**Aim of the exercise**
Select from the data all lines with the word "column".

Listed entries section start

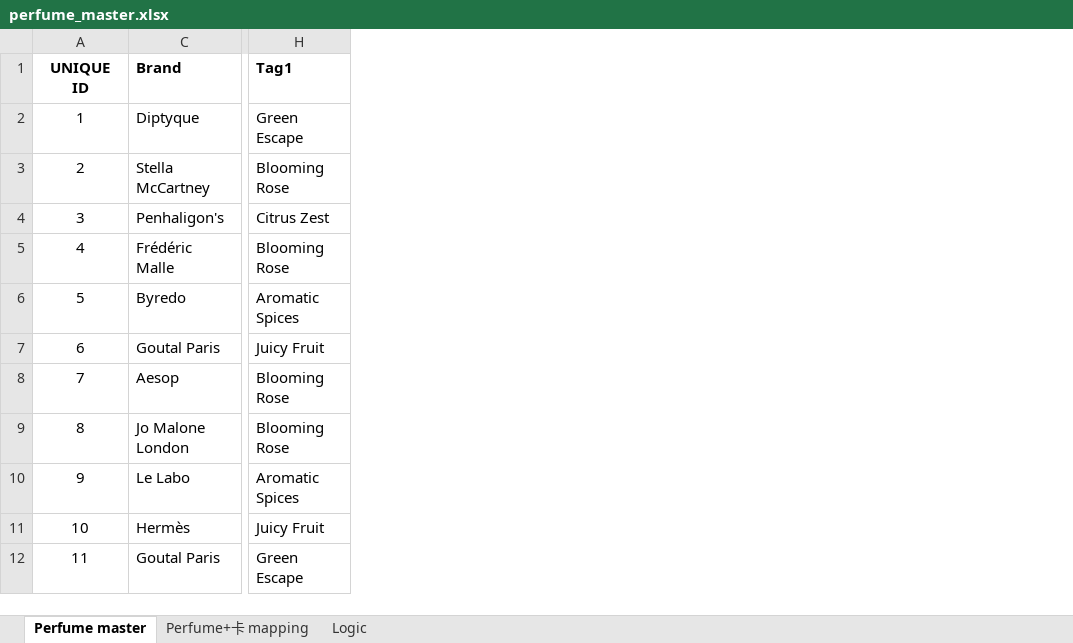
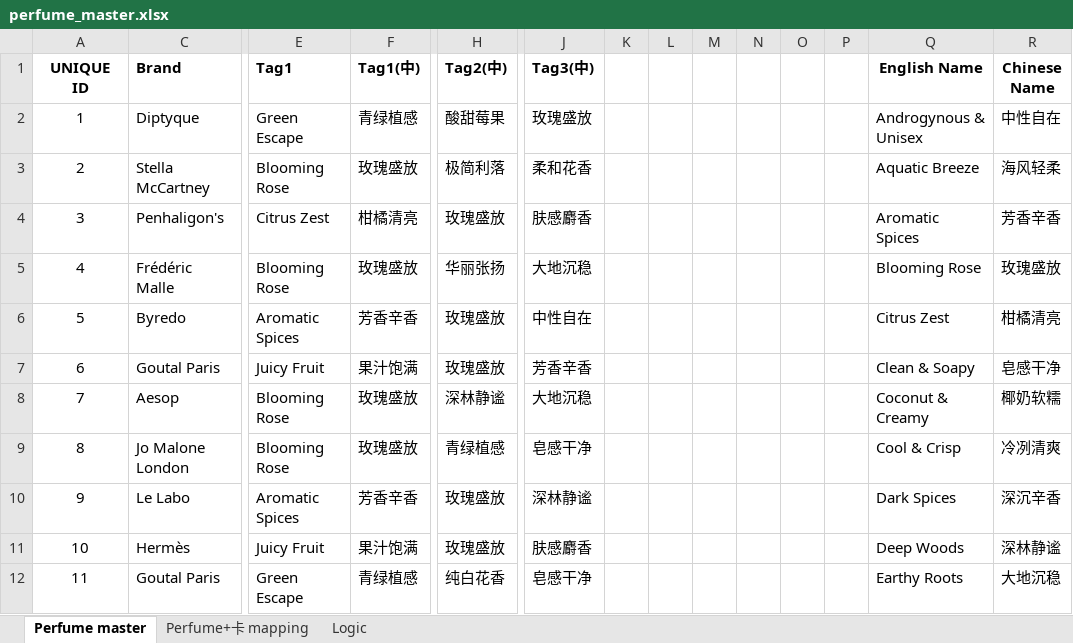
Before and after one commit to xcool2046/fragrantepiphany-h5, an Excel workbook: assets/excel_files/perfume_master.xlsx, sheet Perfume master, drawn as a sheet; only a part is shown, gaps mark what is left out; values as stored, in another font and other column widths than the file's, no borders; charts and pictures and table styles not drawn; the diff names each change by its address in the sheet, - before the commit and + after, or states it on an @@ line.

Commit message:
Deploy: Fix Chinese tags

```diff
--- a/assets/excel_files/perfume_master.xlsx (sheet Perfume master)
+++ b/assets/excel_files/perfume_master.xlsx (sheet Perfume master)
@@ column F (Tag1(中)) unhidden, rows 2-12: 青绿植感 | 玫瑰盛放 | 柑橘清亮 | 玫瑰盛放 | 芳香辛香 | 果汁饱满 | 玫瑰盛放 | 玫瑰盛放 | 芳香辛香 | 果汁饱满 | 青绿植感 @@
+column H (Tag2(中)), rows 2-12: 酸甜莓果 | 极简利落 | 玫瑰盛放 | 华丽张扬 | 玫瑰盛放 | 玫瑰盛放 | 深林静谧 | 青绿植感 | 玫瑰盛放 | 玫瑰盛放 | 纯白花香
+column J (Tag3(中)), rows 2-12: 玫瑰盛放 | 柔和花香 | 肤感麝香 | 大地沉稳 | 中性自在 | 芳香辛香 | 大地沉稳 | 皂感干净 | 深林静谧 | 肤感麝香 | 皂感干净
+column K, empty
+column L, empty
+column M, empty
+column N, empty
+column O, empty
+column P, empty
+column Q (English Name), rows 2-12: Androgynous & Unisex | Aquatic Breeze | Aromatic Spices | Blooming Rose | Citrus Zest | Clean & Soapy | Coconut & Creamy | Cool & Crisp | Dark Spices | Deep Woods | Earthy Roots
+column R (Chinese Name), rows 2-12: 中性自在 | 海风轻柔 | 芳香辛香 | 玫瑰盛放 | 柑橘清亮 | 皂感干净 | 椰奶软糯 | 冷冽清爽 | 深沉辛香 | 深林静谧 | 大地沉稳
```
Also changed, not shown: sheet Logic, hidden cells, charts or pictures, backend/assets/excel_files/perfume_master.xlsx, 5 other files.
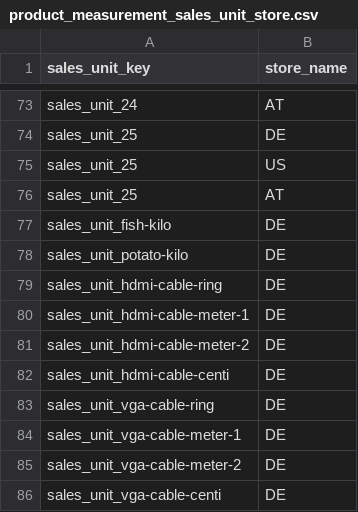
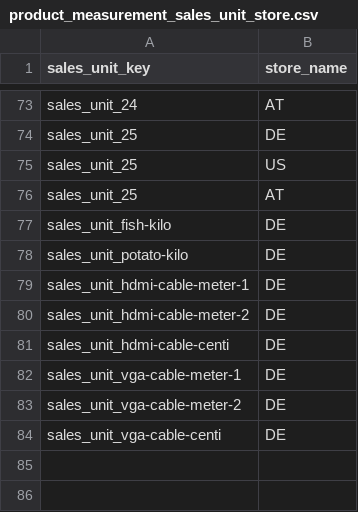
Before and after one commit to spryker/product-measurement-unit-data-import, a CSV file: data/import/product_measurement_sales_unit_store.csv, drawn as a sheet; only a part is shown, gaps mark what is left out.

```diff
--- a/data/import/product_measurement_sales_unit_store.csv
+++ b/data/import/product_measurement_sales_unit_store.csv
@@ -78,3 +78,2 @@ sales_unit_fish-kilo,DE
 sales_unit_potato-kilo,DE
-sales_unit_hdmi-cable-ring,DE
 sales_unit_hdmi-cable-meter-1,DE
@@ -82,3 +81,2 @@ sales_unit_hdmi-cable-meter-2,DE
 sales_unit_hdmi-cable-centi,DE
-sales_unit_vga-cable-ring,DE
 sales_unit_vga-cable-meter-1,DE
```
Also changed, not shown: data/import/product_measurement_sales_unit.csv.
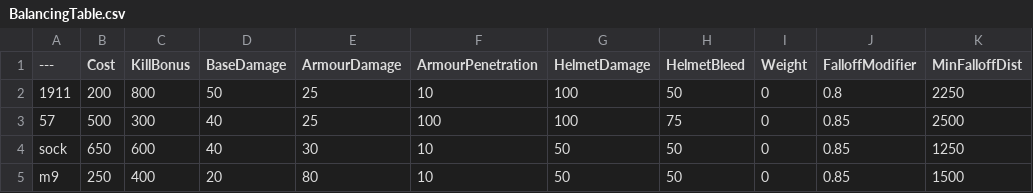
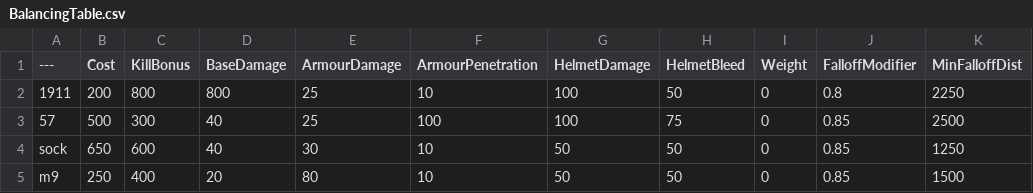
Before and after one commit to BL0PY/PavlovBalancingTable, a CSV file: BalancingTable.csv, drawn as a sheet; only a part is shown; the diff names each change by its address in the sheet, - before the commit and + after, or states it on an @@ line.

Commit message:
Update BalancingTable.csv

```diff
--- a/BalancingTable.csv
+++ b/BalancingTable.csv
-D2 (BaseDamage): 50
+D2 (BaseDamage): 800
```
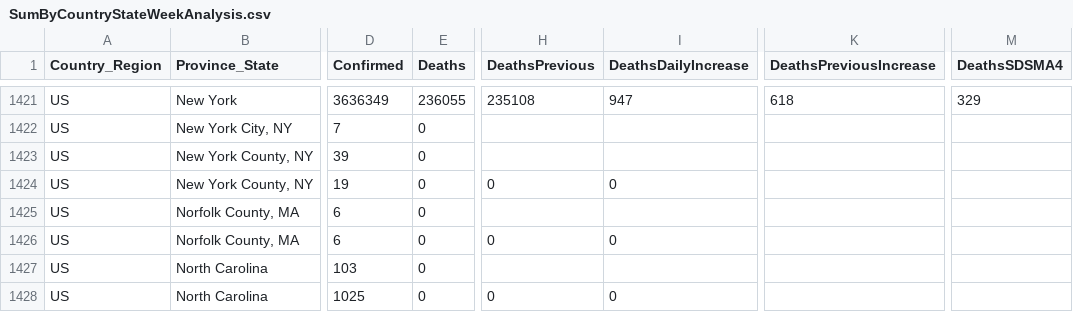
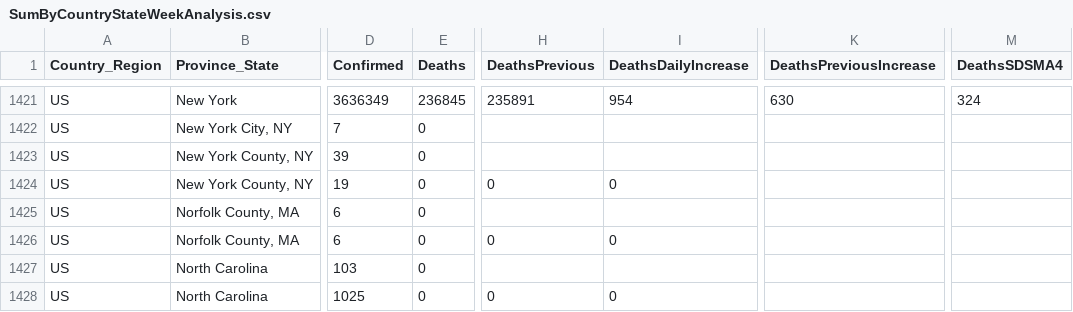
Before and after one commit to jclark017/COVID-19, a CSV file: sql/SumByCountryStateWeekAnalysis.csv, drawn as a sheet; only a part is shown, gaps mark what is left out; the diff covers the shown part only; the diff names each change by its address in the sheet, - before the commit and + after, or states it on an @@ line.

```diff
--- a/sql/SumByCountryStateWeekAnalysis.csv
+++ b/sql/SumByCountryStateWeekAnalysis.csv
-E1421 (Deaths): 236055
+E1421 (Deaths): 236845
-H1421 (DeathsPrevious): 235108
+H1421 (DeathsPrevious): 235891
-I1421 (DeathsDailyIncrease): 947
+I1421 (DeathsDailyIncrease): 954
-K1421 (DeathsPreviousIncrease): 618
+K1421 (DeathsPreviousIncrease): 630
-M1421 (DeathsSDSMA4): 329
+M1421 (DeathsSDSMA4): 324
```
Also changed, not shown: 31 edited cells elsewhere in this file, sql/SumByCountryDateAnalysis.csv, sql/SumByCountryStateDateAnalysis.csv, 3 other files.
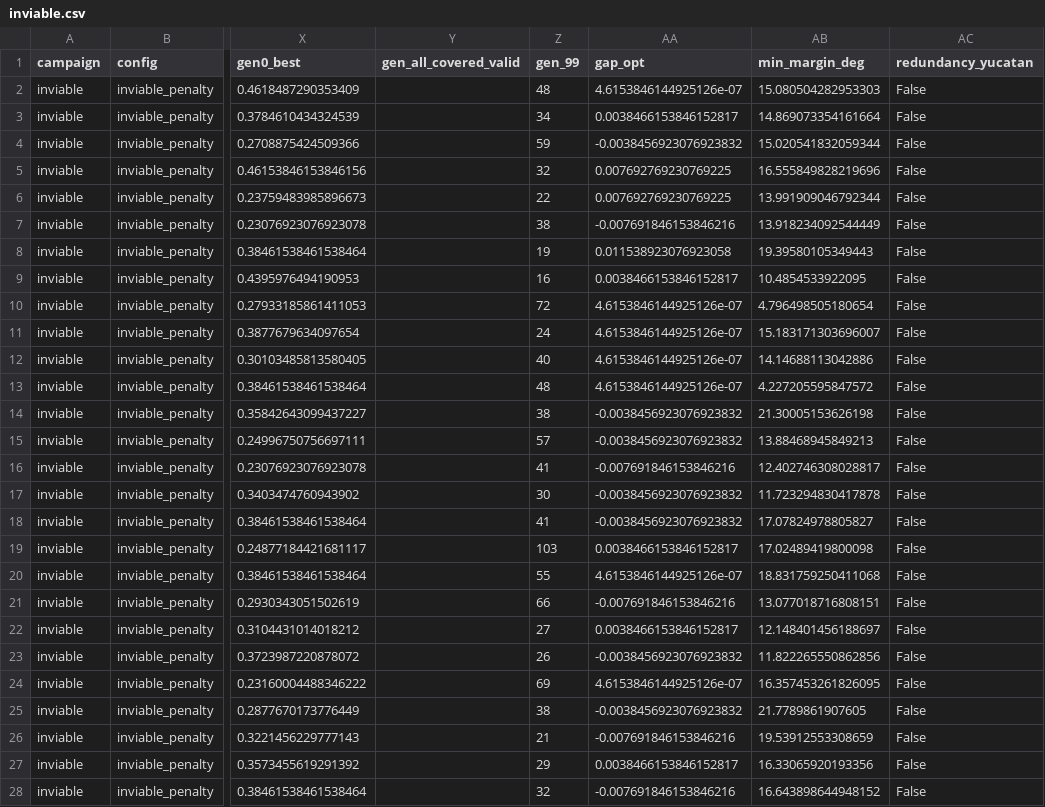
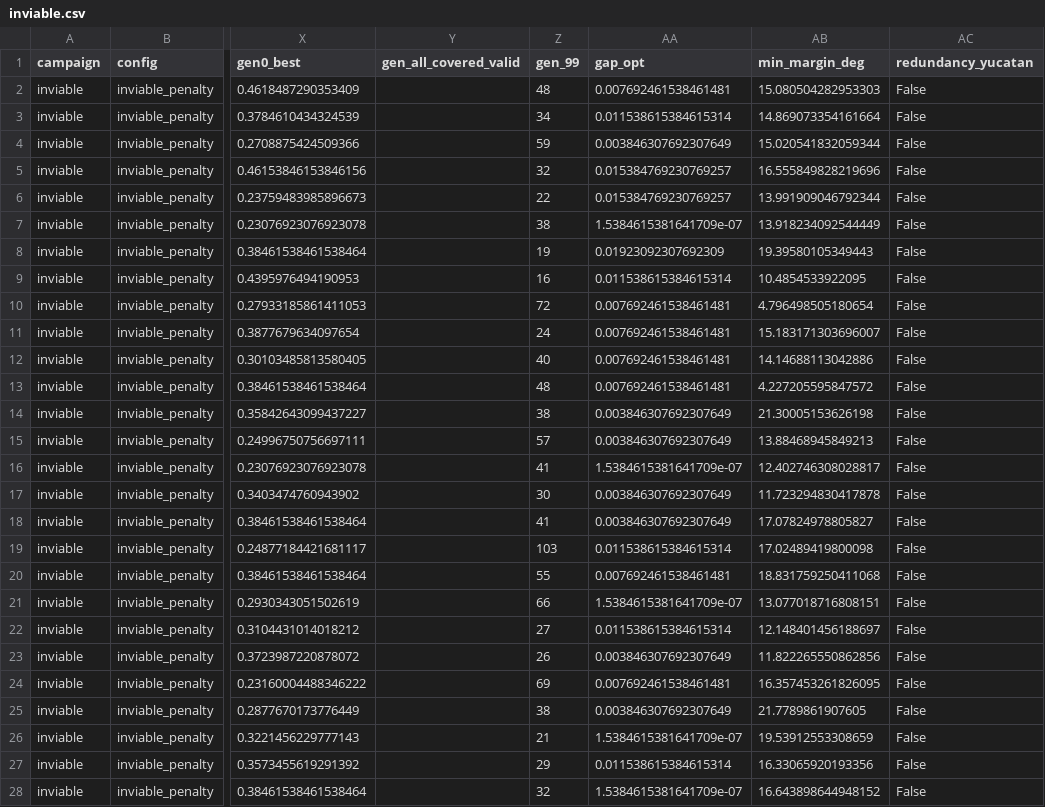
Before and after one commit to BlameAlex/AstroShield, a CSV file: results/exp_runs/inviable.csv, drawn as a sheet; only a part is shown, gaps mark what is left out; the diff covers the shown part only; the diff names each change by its address in the sheet, - before the commit and + after, or states it on an @@ line.

Commit message:
feat: regenera reducido e inviable con el contrato 1.0.2

```diff
--- a/results/exp_runs/inviable.csv
+++ b/results/exp_runs/inviable.csv
-AA2 (gap_opt): 4.6153846144925126e-07
+AA2 (gap_opt): 0.007692461538461481
-AA3 (gap_opt): 0.0038466153846152817
+AA3 (gap_opt): 0.011538615384615314
-AA4 (gap_opt): -0.0038456923076923832
+AA4 (gap_opt): 0.003846307692307649
-AA5:AA6 (gap_opt): 0.007692769230769225
+AA5:AA6 (gap_opt): 0.015384769230769257
-AA7 (gap_opt): -0.007691846153846216
+AA7 (gap_opt): 1.5384615381641709e-07
-AA8 (gap_opt): 0.011538923076923058
+AA8 (gap_opt): 0.01923092307692309
-AA9 (gap_opt): 0.0038466153846152817
+AA9 (gap_opt): 0.011538615384615314
-AA10:AA13 (gap_opt): 4.6153846144925126e-07
+AA10:AA13 (gap_opt): 0.007692461538461481
-AA14:AA15 (gap_opt): -0.0038456923076923832
+AA14:AA15 (gap_opt): 0.003846307692307649
-AA16 (gap_opt): -0.007691846153846216
+AA16 (gap_opt): 1.5384615381641709e-07
-AA17:AA18 (gap_opt): -0.0038456923076923832
+AA17:AA18 (gap_opt): 0.003846307692307649
-AA19 (gap_opt): 0.0038466153846152817
+AA19 (gap_opt): 0.011538615384615314
-AA20 (gap_opt): 4.6153846144925126e-07
+AA20 (gap_opt): 0.007692461538461481
-AA21 (gap_opt): -0.007691846153846216
+AA21 (gap_opt): 1.5384615381641709e-07
-AA22 (gap_opt): 0.0038466153846152817
+AA22 (gap_opt): 0.011538615384615314
-AA23 (gap_opt): -0.0038456923076923832
+AA23 (gap_opt): 0.003846307692307649
-AA24 (gap_opt): 4.6153846144925126e-07
+AA24 (gap_opt): 0.007692461538461481
-AA25 (gap_opt): -0.0038456923076923832
+AA25 (gap_opt): 0.003846307692307649
-AA26 (gap_opt): -0.007691846153846216
+AA26 (gap_opt): 1.5384615381641709e-07
-AA27 (gap_opt): 0.0038466153846152817
+AA27 (gap_opt): 0.011538615384615314
-AA28 (gap_opt): -0.007691846153846216
+AA28 (gap_opt): 1.5384615381641709e-07
```
Also changed, not shown: 63 edited cells elsewhere in this file, results/exp_meta/tiempos.csv, results/exp_runs/reducido.csv, 29 other files.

Listed entries section end

**Task answer**
Before and after one commit to xcool2046/fragrantepiphany-h5, an Excel workbook: assets/excel_files/perfume_master.xlsx, sheet Perfume master, drawn as a sheet; only a part is shown, gaps mark what is left out; values as stored, in another font and other column widths than the file's, no borders; charts and pictures and table styles not drawn; the diff names each change by its address in the sheet, - before the commit and + after, or states it on an @@ line.
@@ column F (Tag1(中)) unhidden, rows 2-12: 青绿植感 | 玫瑰盛放 | 柑橘清亮 | 玫瑰盛放 | 芳香辛香 | 果汁饱满 | 玫瑰盛放 | 玫瑰盛放 | 芳香辛香 | 果汁饱满 | 青绿植感 @@
+column H (Tag2(中)), rows 2-12: 酸甜莓果 | 极简利落 | 玫瑰盛放 | 华丽张扬 | 玫瑰盛放 | 玫瑰盛放 | 深林静谧 | 青绿植感 | 玫瑰盛放 | 玫瑰盛放 | 纯白花香
+column J (Tag3(中)), rows 2-12: 玫瑰盛放 | 柔和花香 | 肤感麝香 | 大地沉稳 | 中性自在 | 芳香辛香 | 大地沉稳 | 皂感干净 | 深林静谧 | 肤感麝香 | 皂感干净
+column K, empty
+column L, empty
+column M, empty
+column N, empty
+column O, empty
+column P, empty
+column Q (English Name), rows 2-12: Androgynous & Unisex | Aquatic Breeze | Aromatic Spices | Blooming Rose | Citrus Zest | Clean & Soapy | Coconut & Creamy | Cool & Crisp | Dark Spices | Deep Woods | Earthy Roots
+column R (Chinese Name), rows 2-12: 中性自在 | 海风轻柔 | 芳香辛香 | 玫瑰盛放 | 柑橘清亮 | 皂感干净 | 椰奶软糯 | 冷冽清爽 | 深沉辛香 | 深林静谧 | 大地沉稳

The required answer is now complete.